:: TASK INPUTS ::

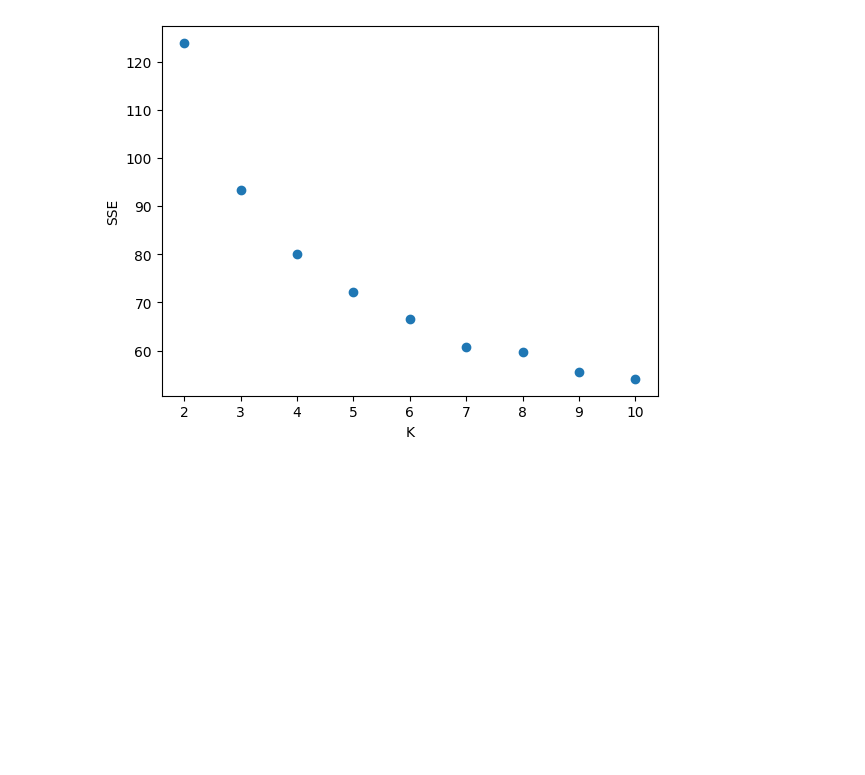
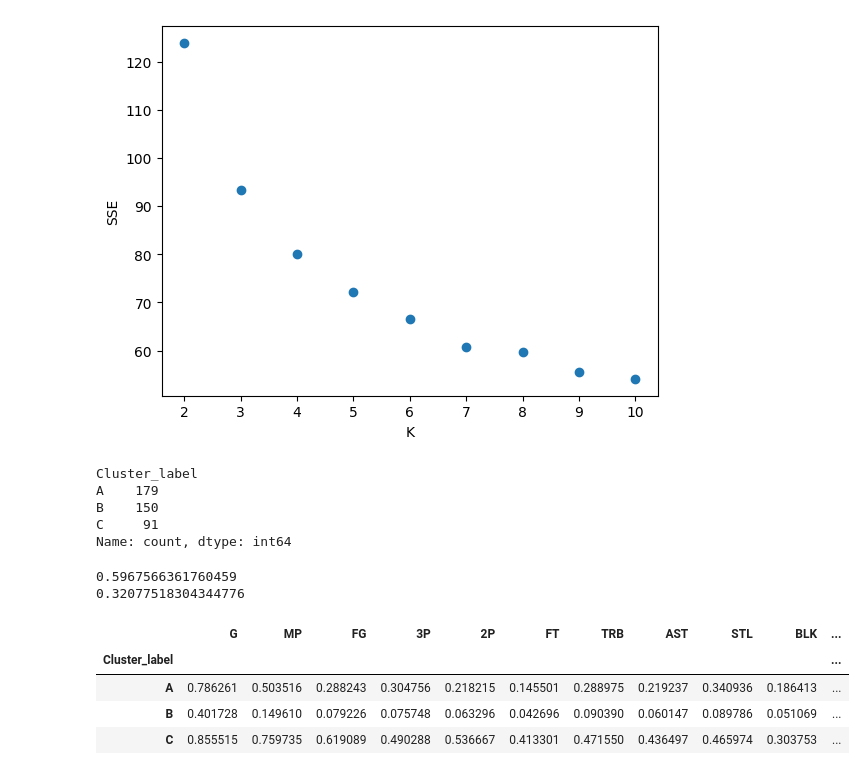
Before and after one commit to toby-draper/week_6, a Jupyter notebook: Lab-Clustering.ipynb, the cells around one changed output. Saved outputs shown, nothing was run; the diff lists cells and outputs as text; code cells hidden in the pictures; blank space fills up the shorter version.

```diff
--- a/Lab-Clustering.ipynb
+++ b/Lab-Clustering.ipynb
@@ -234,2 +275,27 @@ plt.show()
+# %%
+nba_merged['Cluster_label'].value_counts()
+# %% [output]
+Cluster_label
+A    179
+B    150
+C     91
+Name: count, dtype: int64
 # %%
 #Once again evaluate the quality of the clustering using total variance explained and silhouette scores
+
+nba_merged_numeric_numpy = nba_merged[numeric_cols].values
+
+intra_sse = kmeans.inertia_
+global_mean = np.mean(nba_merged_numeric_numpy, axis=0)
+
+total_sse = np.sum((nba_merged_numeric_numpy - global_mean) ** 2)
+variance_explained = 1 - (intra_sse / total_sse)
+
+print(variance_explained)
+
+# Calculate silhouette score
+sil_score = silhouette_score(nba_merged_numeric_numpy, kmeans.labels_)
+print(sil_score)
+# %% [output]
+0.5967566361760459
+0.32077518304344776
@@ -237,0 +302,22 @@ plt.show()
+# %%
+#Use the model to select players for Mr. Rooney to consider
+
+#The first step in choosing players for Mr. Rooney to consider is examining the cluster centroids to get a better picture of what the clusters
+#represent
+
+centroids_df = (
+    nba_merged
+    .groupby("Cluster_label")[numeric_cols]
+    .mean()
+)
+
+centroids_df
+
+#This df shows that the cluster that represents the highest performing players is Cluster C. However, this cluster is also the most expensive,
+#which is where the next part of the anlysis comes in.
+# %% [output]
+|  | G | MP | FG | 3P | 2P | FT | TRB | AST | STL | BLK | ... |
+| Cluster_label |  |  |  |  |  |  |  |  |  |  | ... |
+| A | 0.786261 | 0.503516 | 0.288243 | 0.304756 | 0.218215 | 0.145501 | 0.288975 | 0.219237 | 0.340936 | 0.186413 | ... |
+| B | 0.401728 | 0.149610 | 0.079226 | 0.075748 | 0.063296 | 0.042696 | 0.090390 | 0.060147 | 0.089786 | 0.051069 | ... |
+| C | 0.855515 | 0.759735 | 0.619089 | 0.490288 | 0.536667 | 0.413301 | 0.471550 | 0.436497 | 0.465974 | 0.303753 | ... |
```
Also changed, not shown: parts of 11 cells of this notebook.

:::
:: TASK INPUTS ::

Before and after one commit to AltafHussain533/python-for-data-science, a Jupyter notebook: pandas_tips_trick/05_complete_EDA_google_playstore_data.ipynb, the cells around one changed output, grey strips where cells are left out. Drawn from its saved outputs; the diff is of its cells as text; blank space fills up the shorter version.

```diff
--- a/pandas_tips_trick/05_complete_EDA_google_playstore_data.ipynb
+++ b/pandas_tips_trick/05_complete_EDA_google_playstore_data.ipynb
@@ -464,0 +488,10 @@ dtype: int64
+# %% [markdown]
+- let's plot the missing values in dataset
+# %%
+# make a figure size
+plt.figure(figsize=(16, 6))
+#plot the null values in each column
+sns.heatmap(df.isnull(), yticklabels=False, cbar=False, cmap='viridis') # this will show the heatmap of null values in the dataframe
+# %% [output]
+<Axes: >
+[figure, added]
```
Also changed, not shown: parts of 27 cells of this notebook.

:::

- **EXERCISE PROMPT**
Pull out every line in the data above that has the word "ipynb".

- **EXERCISE RESPONSE**
Before and after one commit to toby-draper/week_6, a Jupyter notebook: Lab-Clustering.ipynb, the cells around one changed output. Saved outputs shown, nothing was run; the diff lists cells and outputs as text; code cells hidden in the pictures; blank space fills up the shorter version.
--- a/Lab-Clustering.ipynb
+++ b/Lab-Clustering.ipynb
Before and after one commit to AltafHussain533/python-for-data-science, a Jupyter notebook: pandas_tips_trick/05_complete_EDA_google_playstore_data.ipynb, the cells around one changed output, grey strips where cells are left out. Drawn from its saved outputs; the diff is of its cells as text; blank space fills up the shorter version.
--- a/pandas_tips_trick/05_complete_EDA_google_playstore_data.ipynb
+++ b/pandas_tips_trick/05_complete_EDA_google_playstore_data.ipynb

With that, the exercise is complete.